→ What you will do
Determine how many lines of the data below contain "class", then give only that number.

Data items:
*** Block opens ***

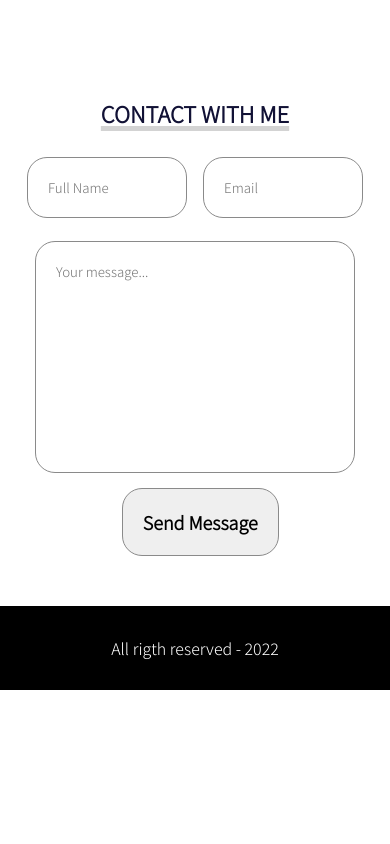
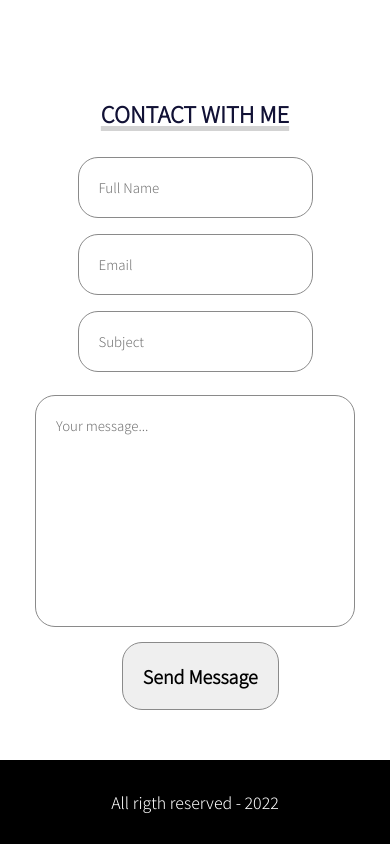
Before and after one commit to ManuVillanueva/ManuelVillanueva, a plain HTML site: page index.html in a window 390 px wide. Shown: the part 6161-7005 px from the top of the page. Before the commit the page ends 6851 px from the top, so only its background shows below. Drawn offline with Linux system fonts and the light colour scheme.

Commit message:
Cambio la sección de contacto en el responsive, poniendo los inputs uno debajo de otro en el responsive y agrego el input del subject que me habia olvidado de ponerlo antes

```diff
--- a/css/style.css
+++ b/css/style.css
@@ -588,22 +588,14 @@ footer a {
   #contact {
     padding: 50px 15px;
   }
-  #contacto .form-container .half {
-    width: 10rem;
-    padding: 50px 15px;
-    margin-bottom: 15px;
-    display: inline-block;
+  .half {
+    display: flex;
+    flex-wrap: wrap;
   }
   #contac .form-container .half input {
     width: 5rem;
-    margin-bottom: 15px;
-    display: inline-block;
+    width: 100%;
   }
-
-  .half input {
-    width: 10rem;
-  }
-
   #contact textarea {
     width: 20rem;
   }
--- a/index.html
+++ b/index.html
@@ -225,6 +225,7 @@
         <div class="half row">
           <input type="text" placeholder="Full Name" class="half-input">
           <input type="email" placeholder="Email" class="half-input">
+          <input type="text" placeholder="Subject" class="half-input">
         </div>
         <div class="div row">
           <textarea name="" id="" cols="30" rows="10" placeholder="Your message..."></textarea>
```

*** Block closes ***
*** Block opens ***

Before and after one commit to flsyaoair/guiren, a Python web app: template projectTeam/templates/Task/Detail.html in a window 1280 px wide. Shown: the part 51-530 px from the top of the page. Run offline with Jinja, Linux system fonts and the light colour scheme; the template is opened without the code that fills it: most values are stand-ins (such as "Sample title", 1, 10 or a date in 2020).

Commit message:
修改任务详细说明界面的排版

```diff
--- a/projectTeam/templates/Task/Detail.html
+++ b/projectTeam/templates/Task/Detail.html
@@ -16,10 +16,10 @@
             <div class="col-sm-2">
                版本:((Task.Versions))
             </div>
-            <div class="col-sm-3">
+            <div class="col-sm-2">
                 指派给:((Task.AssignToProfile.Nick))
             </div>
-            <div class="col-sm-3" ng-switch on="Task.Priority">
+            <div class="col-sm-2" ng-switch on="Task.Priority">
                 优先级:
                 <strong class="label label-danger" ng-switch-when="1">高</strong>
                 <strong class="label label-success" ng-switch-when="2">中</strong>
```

*** Block closes ***
*** Block opens ***

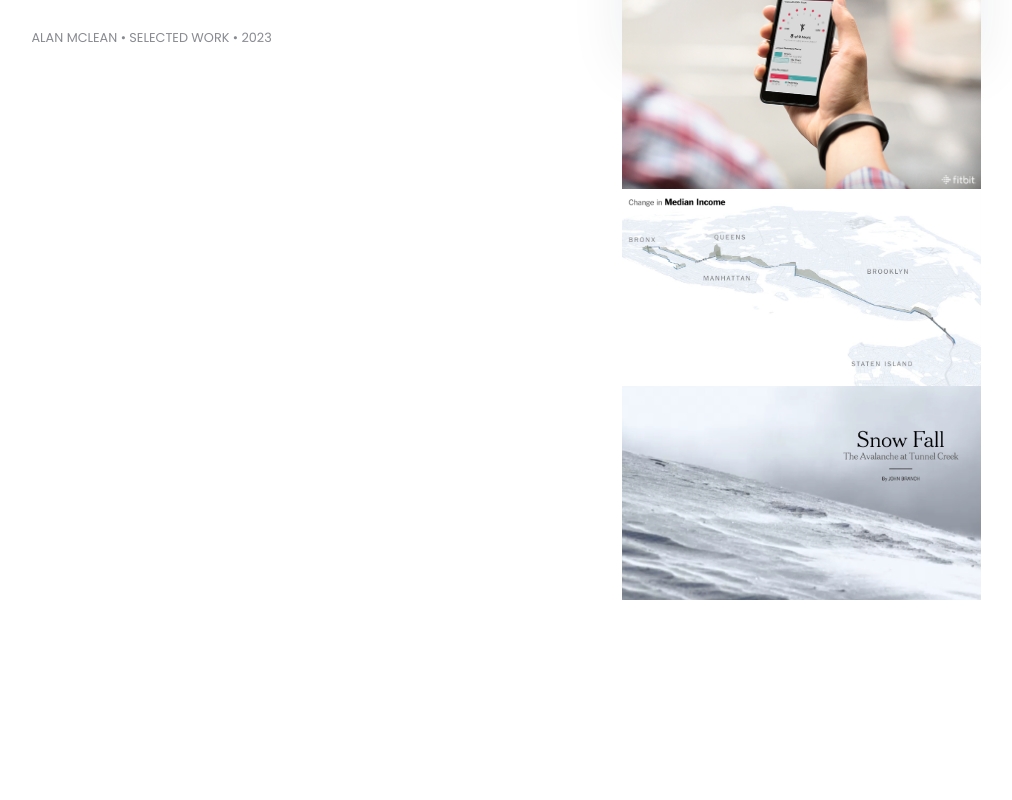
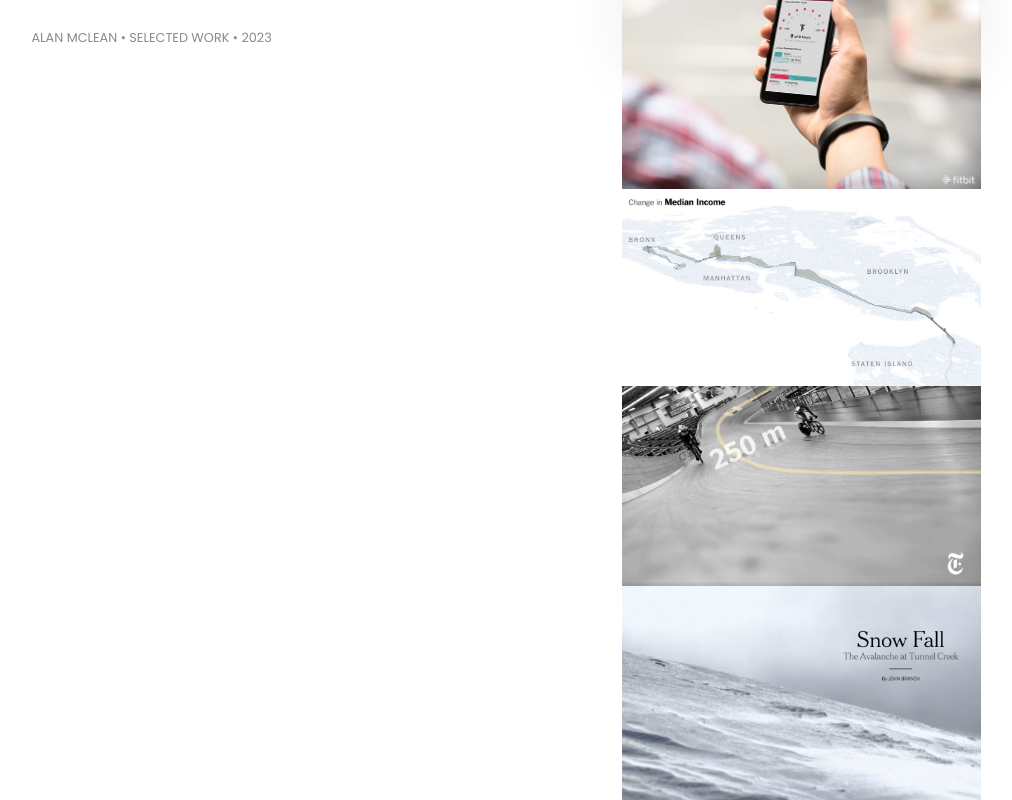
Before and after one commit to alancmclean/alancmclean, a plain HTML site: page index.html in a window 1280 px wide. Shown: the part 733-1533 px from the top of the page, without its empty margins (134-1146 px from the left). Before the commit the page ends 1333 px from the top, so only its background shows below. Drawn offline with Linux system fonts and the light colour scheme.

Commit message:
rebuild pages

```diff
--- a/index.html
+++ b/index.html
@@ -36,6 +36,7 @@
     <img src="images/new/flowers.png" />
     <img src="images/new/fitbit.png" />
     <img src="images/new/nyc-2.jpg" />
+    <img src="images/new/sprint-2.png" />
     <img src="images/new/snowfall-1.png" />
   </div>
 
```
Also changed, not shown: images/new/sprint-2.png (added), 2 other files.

*** Block closes ***

→ Result of this task
12